◆ **What you are asked to do**:
Pick out each line below containing "const".
>>>
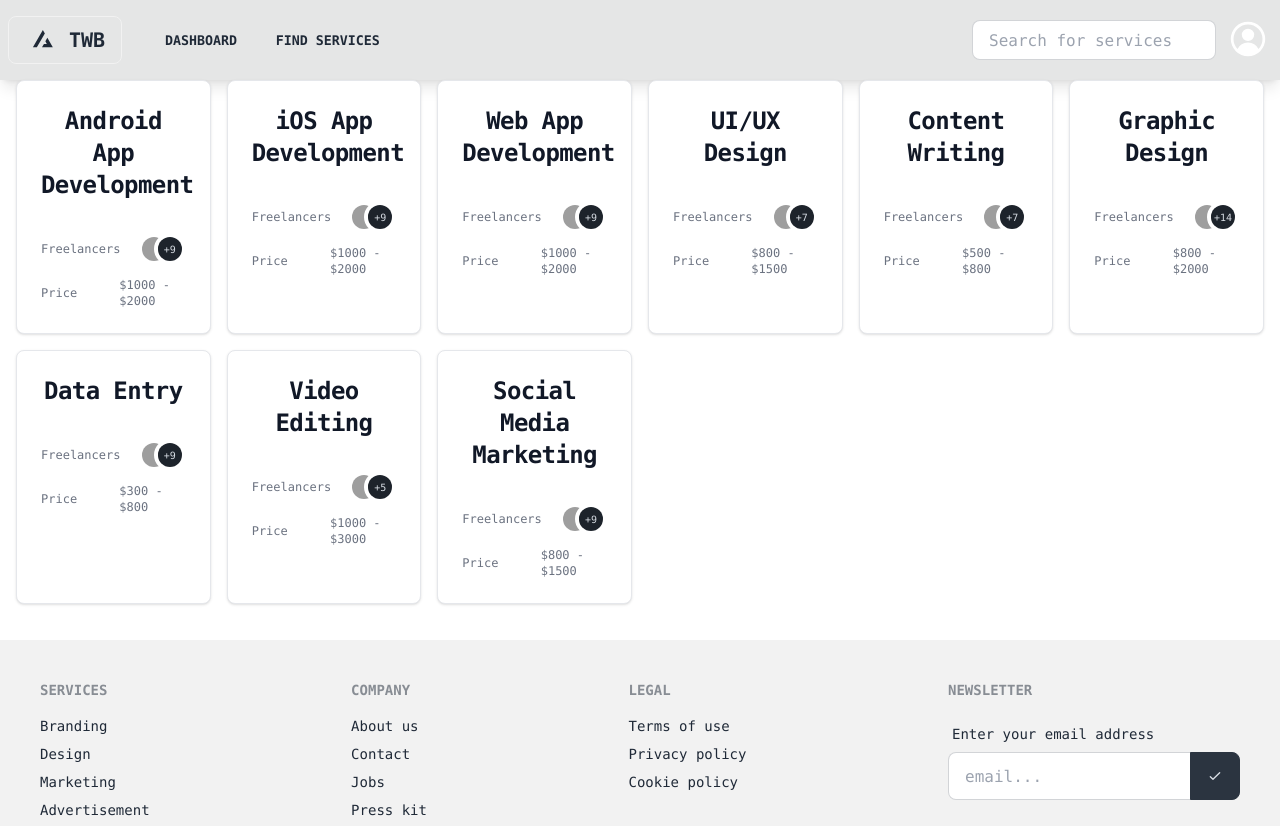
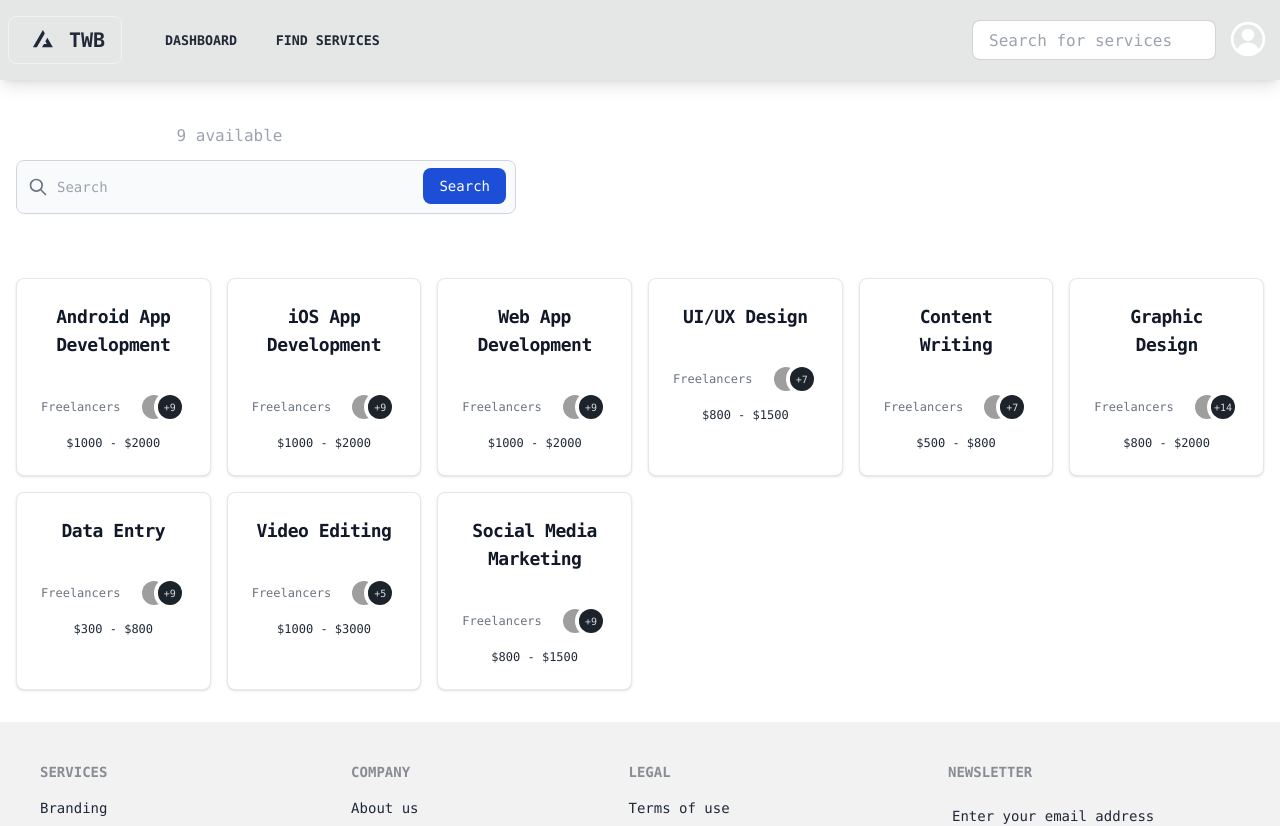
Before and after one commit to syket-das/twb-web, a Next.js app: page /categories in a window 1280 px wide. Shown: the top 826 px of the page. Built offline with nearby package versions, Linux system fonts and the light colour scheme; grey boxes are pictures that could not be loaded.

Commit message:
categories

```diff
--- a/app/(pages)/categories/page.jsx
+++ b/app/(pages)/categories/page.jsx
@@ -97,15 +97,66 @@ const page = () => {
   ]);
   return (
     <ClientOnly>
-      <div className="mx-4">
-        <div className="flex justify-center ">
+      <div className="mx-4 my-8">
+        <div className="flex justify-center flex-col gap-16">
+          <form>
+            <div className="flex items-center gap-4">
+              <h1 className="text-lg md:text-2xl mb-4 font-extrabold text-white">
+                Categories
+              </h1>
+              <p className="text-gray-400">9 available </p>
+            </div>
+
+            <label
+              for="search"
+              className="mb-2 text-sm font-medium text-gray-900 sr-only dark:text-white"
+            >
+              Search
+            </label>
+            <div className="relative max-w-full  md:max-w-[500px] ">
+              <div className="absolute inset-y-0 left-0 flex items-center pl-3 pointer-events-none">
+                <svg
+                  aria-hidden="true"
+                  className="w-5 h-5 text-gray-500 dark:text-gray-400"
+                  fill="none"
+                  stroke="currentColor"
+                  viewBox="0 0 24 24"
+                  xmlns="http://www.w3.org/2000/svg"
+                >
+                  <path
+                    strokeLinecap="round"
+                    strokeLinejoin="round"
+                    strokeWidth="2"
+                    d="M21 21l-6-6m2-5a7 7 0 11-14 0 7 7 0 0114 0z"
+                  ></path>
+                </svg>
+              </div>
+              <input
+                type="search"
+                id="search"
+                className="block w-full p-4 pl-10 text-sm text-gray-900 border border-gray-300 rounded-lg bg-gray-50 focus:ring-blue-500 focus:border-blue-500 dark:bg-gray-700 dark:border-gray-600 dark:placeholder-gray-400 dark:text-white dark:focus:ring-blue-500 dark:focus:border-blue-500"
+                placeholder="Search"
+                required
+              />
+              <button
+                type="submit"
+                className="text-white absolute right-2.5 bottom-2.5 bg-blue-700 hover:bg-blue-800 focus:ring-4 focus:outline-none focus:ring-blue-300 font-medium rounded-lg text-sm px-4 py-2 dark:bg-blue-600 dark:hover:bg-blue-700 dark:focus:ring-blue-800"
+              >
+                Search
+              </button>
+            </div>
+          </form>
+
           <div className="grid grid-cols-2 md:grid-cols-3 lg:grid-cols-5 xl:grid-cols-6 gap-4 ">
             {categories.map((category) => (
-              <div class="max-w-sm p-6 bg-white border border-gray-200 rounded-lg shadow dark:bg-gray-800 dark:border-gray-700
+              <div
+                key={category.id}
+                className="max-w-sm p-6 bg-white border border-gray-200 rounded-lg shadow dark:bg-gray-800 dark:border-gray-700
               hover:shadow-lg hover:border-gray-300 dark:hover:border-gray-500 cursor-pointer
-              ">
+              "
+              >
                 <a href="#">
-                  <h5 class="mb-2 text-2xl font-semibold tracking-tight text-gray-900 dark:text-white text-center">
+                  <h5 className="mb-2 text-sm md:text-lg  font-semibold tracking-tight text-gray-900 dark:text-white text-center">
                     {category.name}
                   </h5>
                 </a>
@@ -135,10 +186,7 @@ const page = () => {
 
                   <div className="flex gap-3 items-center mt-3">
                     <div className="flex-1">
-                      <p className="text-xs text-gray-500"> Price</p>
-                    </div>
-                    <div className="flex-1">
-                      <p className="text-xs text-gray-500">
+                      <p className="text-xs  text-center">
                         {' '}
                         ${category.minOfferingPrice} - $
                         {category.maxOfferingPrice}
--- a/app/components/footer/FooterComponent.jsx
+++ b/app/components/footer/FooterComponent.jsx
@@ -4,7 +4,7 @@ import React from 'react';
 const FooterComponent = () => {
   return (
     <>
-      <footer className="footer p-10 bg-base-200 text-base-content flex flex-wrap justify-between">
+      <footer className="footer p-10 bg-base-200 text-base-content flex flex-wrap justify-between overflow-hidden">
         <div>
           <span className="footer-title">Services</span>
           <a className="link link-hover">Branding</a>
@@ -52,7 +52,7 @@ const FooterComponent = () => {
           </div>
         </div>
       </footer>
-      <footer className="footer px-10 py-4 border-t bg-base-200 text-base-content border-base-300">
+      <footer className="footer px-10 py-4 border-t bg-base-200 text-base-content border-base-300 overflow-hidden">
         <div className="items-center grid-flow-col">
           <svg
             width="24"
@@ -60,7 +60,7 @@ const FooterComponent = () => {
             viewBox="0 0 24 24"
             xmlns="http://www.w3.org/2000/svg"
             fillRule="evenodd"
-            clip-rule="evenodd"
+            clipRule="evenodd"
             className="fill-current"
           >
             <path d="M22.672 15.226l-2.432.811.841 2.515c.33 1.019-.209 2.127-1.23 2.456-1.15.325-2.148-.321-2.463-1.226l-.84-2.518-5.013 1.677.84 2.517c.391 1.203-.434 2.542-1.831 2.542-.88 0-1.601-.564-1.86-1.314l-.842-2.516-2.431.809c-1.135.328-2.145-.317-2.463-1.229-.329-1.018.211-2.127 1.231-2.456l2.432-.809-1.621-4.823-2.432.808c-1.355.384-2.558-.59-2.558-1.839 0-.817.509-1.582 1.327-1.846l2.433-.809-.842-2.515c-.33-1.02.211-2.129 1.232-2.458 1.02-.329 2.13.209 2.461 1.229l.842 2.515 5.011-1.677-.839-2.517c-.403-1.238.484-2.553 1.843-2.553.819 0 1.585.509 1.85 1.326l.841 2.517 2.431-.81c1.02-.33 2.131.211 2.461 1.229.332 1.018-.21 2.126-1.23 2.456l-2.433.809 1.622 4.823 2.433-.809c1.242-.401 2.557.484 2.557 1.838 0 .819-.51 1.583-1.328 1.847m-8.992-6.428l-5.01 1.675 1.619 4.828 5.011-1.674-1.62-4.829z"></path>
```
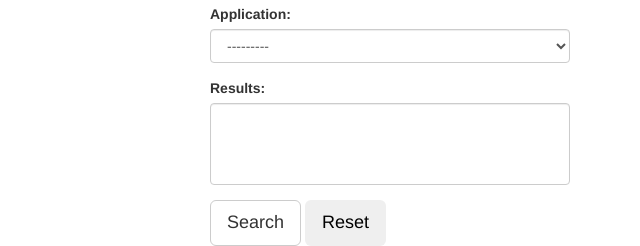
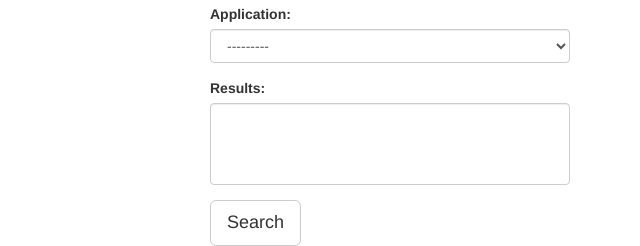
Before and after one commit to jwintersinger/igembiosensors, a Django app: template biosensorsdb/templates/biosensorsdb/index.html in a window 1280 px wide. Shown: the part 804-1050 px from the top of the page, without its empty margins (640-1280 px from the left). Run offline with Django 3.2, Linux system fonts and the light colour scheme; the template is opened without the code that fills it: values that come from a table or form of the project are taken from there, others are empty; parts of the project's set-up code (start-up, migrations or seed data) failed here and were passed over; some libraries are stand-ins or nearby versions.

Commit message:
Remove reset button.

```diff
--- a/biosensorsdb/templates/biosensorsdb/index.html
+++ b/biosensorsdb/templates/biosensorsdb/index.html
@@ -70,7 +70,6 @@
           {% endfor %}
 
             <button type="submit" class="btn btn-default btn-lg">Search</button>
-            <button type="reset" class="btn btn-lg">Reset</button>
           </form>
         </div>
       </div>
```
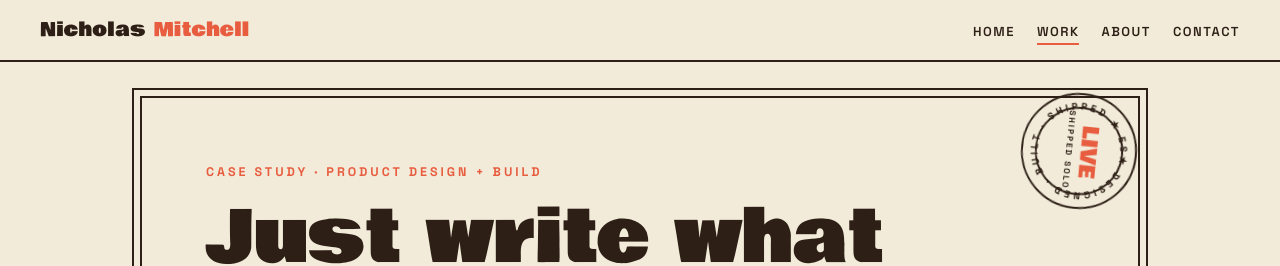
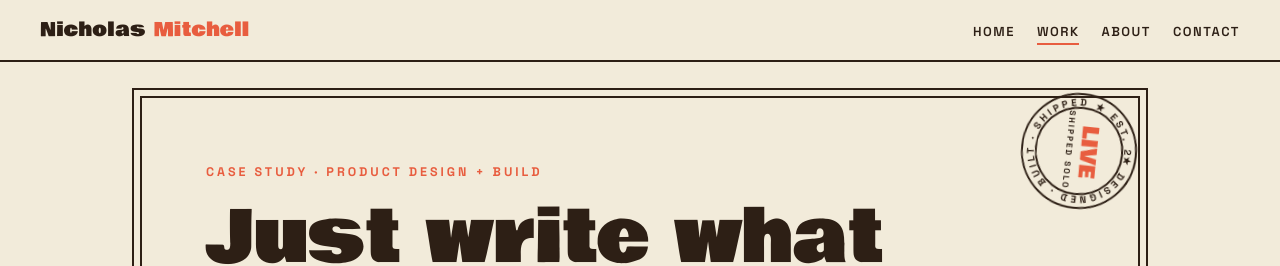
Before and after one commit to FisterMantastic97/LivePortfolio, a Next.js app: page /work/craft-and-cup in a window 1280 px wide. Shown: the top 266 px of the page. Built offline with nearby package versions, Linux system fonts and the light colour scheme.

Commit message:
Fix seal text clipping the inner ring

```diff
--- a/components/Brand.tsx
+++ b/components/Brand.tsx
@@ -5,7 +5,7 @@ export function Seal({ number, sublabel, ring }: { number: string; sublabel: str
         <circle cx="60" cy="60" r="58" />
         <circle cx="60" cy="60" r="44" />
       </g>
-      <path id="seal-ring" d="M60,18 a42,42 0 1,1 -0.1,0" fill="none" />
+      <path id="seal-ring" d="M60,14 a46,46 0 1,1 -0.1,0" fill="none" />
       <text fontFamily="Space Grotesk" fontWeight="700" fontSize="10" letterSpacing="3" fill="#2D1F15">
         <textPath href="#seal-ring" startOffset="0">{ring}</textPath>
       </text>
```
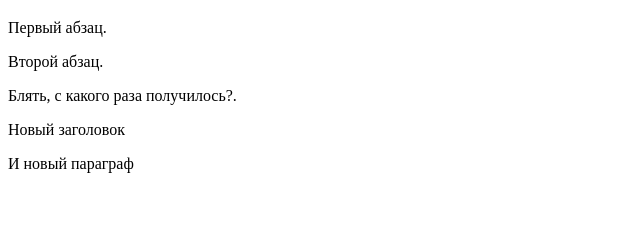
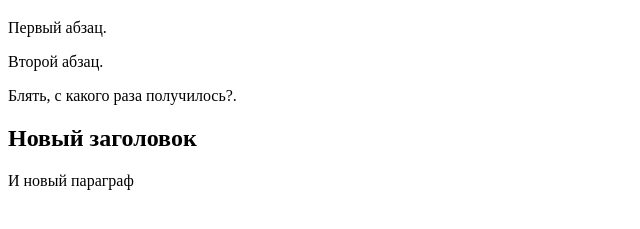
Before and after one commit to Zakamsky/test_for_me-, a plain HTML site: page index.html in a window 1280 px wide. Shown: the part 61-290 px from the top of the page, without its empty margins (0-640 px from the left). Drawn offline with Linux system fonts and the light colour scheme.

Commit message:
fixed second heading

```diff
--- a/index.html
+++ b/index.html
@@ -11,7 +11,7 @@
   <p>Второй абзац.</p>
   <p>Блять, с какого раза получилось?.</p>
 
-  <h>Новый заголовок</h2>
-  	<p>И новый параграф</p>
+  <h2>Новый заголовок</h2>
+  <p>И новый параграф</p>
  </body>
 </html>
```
<<<
◆ **Task output**:
@@ -97,15 +97,66 @@ const page = () => {
@@ -135,10 +186,7 @@ const page = () => {
 const FooterComponent = () => {
@@ -52,7 +52,7 @@ const FooterComponent = () => {
@@ -60,7 +60,7 @@ const FooterComponent = () => {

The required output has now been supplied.